• _Problem to solve_:
Across the entries below, please work out how many lines contain the string "running" and give only the number.

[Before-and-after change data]
::::
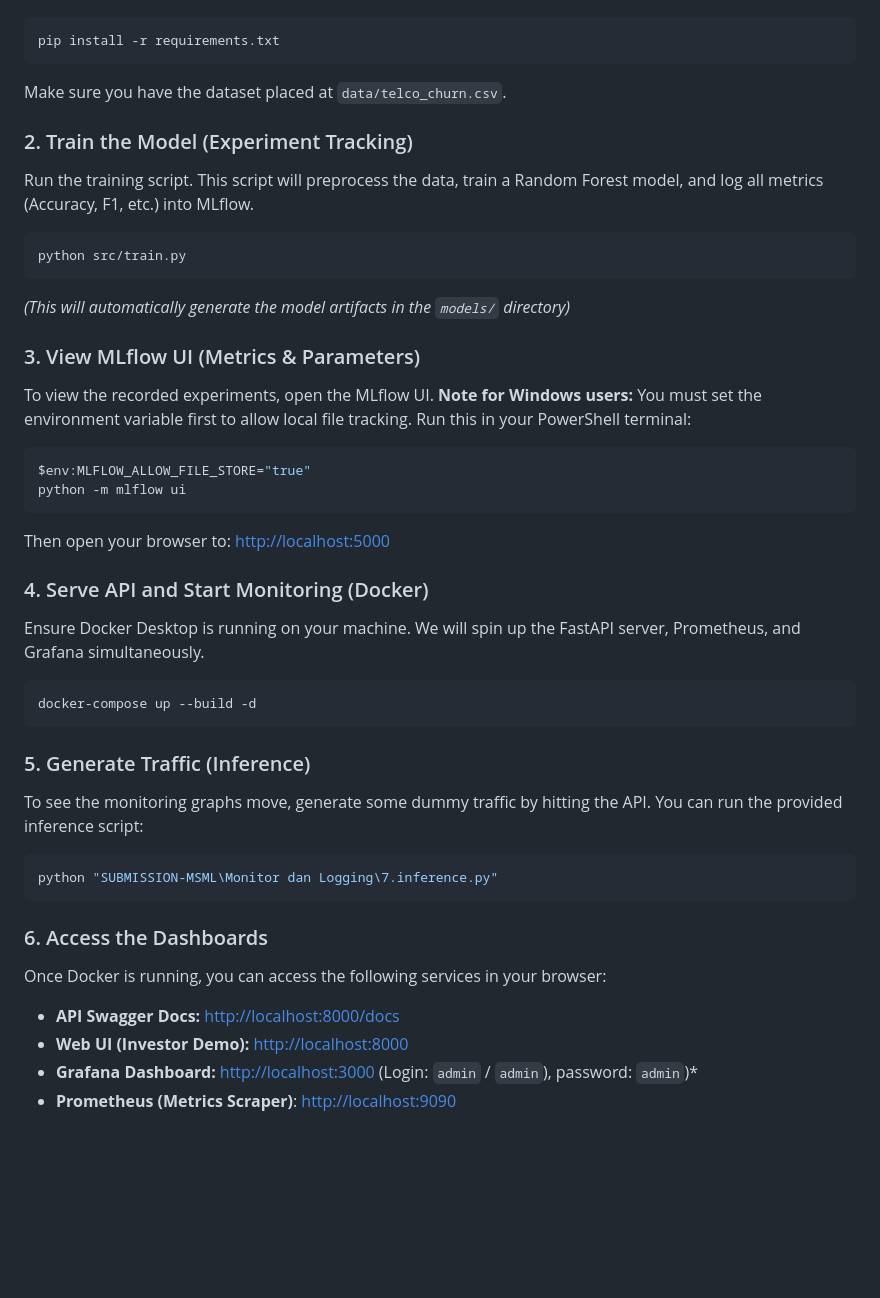
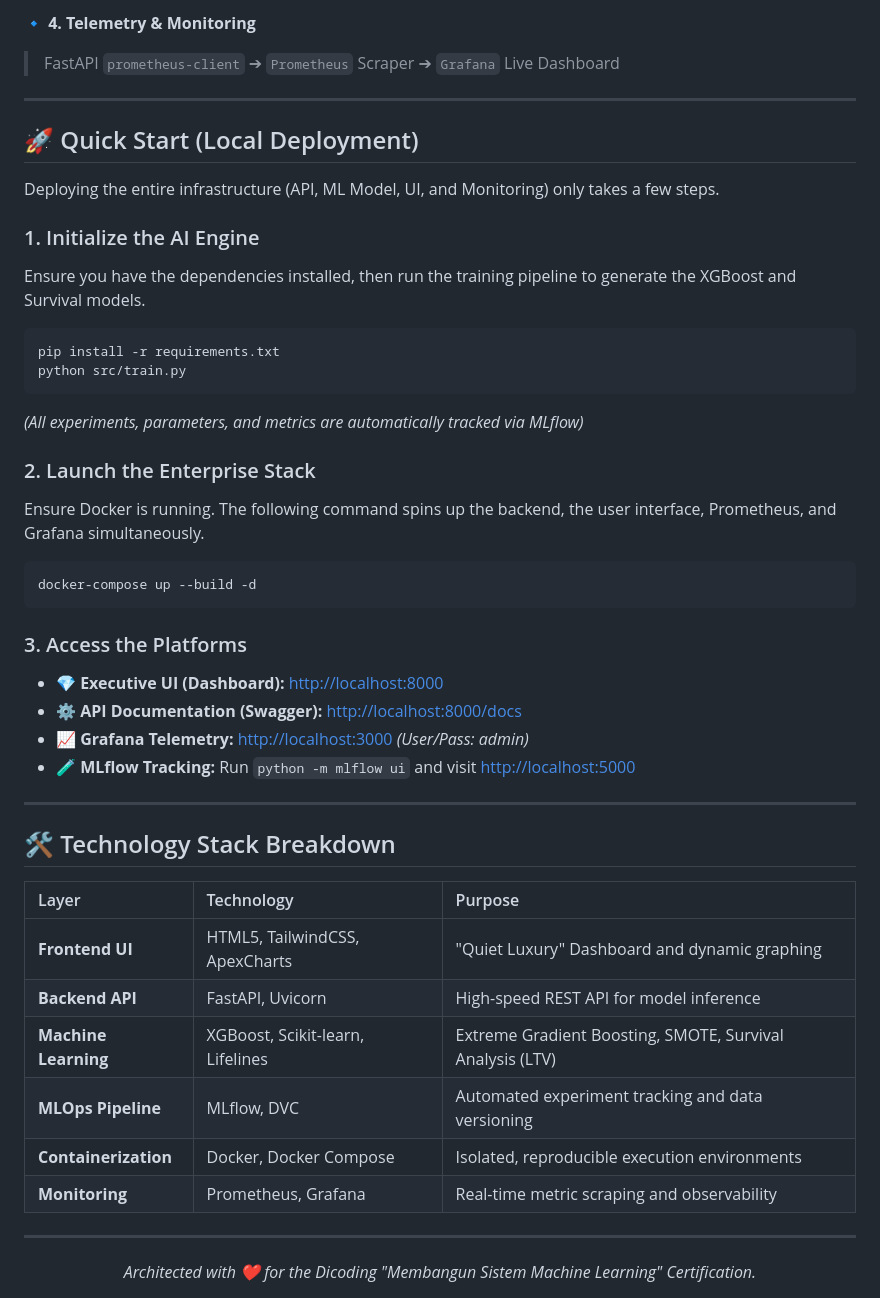
Before and after one commit to kim40404/mlops-churn-dicoding, a Markdown page: README.md, the part around one of its changes. GitHub-like rendering; blank space fills up the shorter version.

````diff
--- a/README.md
+++ b/README.md
@@ -29,40 +63,47 @@ First, install the required Python dependencies:
+🔹 **4. Telemetry & Monitoring**
+> FastAPI `prometheus-client` ➔ `Prometheus` Scraper ➔ `Grafana` Live Dashboard
+
+---
+
+## 🚀 Quick Start (Local Deployment)
+
+Deploying the entire infrastructure (API, ML Model, UI, and Monitoring) only takes a few steps.
+
+### 1. Initialize the AI Engine
+Ensure you have the dependencies installed, then run the training pipeline to generate the XGBoost and Survival models.
 ```bash
 pip install -r requirements.txt
-```
-Make sure you have the dataset placed at `data/telco_churn.csv`.
-
-### 2. Train the Model (Experiment Tracking)
-Run the training script. This script will preprocess the data, train a Random Forest model, and log all metrics (Accuracy, F1, etc.) into MLflow.
-```bash
 python src/train.py
 ```
-*(This will automatically generate the model artifacts in the `models/` directory)*
+*(All experiments, parameters, and metrics are automatically tracked via MLflow)*
 
-### 3. View MLflow UI (Metrics & Parameters)
-To view the recorded experiments, open the MLflow UI.
-**Note for Windows users:** You must set the environment variable first to allow local file tracking.
-Run this in your PowerShell terminal:
-```powershell
-$env:MLFLOW_ALLOW_FILE_STORE="true"
-python -m mlflow ui
-```
-Then open your browser to: [http://localhost:5000](http://localhost:5000)
-
-### 4. Serve API and Start Monitoring (Docker)
-Ensure Docker Desktop is running on your machine. We will spin up the FastAPI server, Prometheus, and Grafana simultaneously.
+### 2. Launch the Enterprise Stack
+Ensure Docker is running. The following command spins up the backend, the user interface, Prometheus, and Grafana simultaneously.
 ```bash
 docker-compose up --build -d
 ```
 
-### 5. Generate Traffic (Inference)
-To see the monitoring graphs move, generate some dummy traffic by hitting the API. You can run the provided inference script:
-```bash
-python "SUBMISSION-MSML\Monitor dan Logging\7.inference.py"
-```
+### 3. Access the Platforms
+- 💎 **Executive UI (Dashboard):** [http://localhost:8000](http://localhost:8000)
+- ⚙️ **API Documentation (Swagger):** [http://localhost:8000/docs](http://localhost:8000/docs)
+- 📈 **Grafana Telemetry:** [http://localhost:3000](http://localhost:3000) *(User/Pass: admin)*
+- 🧪 **MLflow Tracking:** Run `python -m mlflow ui` and visit [http://localhost:5000](http://localhost:5000)
 
-### 6. Access the Dashboards
-Once Docker is running, you can access the following services in your browser:
-- **API Swagger Docs:** [http://localhost:8000/docs](http://localhost:8000/docs)
-- **Web UI (Investor Demo):** [http://localhost:8000](http://localhost:8000)
-- **Grafana Dashboard:** [http://localhost:3000](http://localhost:3000) (Login: `admin` / `admin`), password: `admin`)*
-- **Prometheus (Metrics Scraper)**: [http://localhost:9090](http://localhost:9090)
+---
+
+## 🛠️ Technology Stack Breakdown
+
+| Layer | Technology | Purpose |
+| :--- | :--- | :--- |
+| **Frontend UI** | HTML5, TailwindCSS, ApexCharts | "Quiet Luxury" Dashboard and dynamic graphing |
+| **Backend API** | FastAPI, Uvicorn | High-speed REST API for model inference |
+| **Machine Learning**| XGBoost, Scikit-learn, Lifelines | Extreme Gradient Boosting, SMOTE, Survival Analysis (LTV) |
+| **MLOps Pipeline** | MLflow, DVC | Automated experiment tracking and data versioning |
+| **Containerization**| Docker, Docker Compose | Isolated, reproducible execution environments |
+| **Monitoring** | Prometheus, Grafana | Real-time metric scraping and observability |
+
+---
+
+<div align="center">
+  <i>Architected with ❤️ for the Dicoding "Membangun Sistem Machine Learning" Certification.</i>
+</div>
````
Also changed, not shown: other parts of README.md (+54 -20 lines), assets/ui-baseline.png (added), assets/ui-highrisk.png (added), assets/ui-idle.png (added).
::::
• _Reply_:
3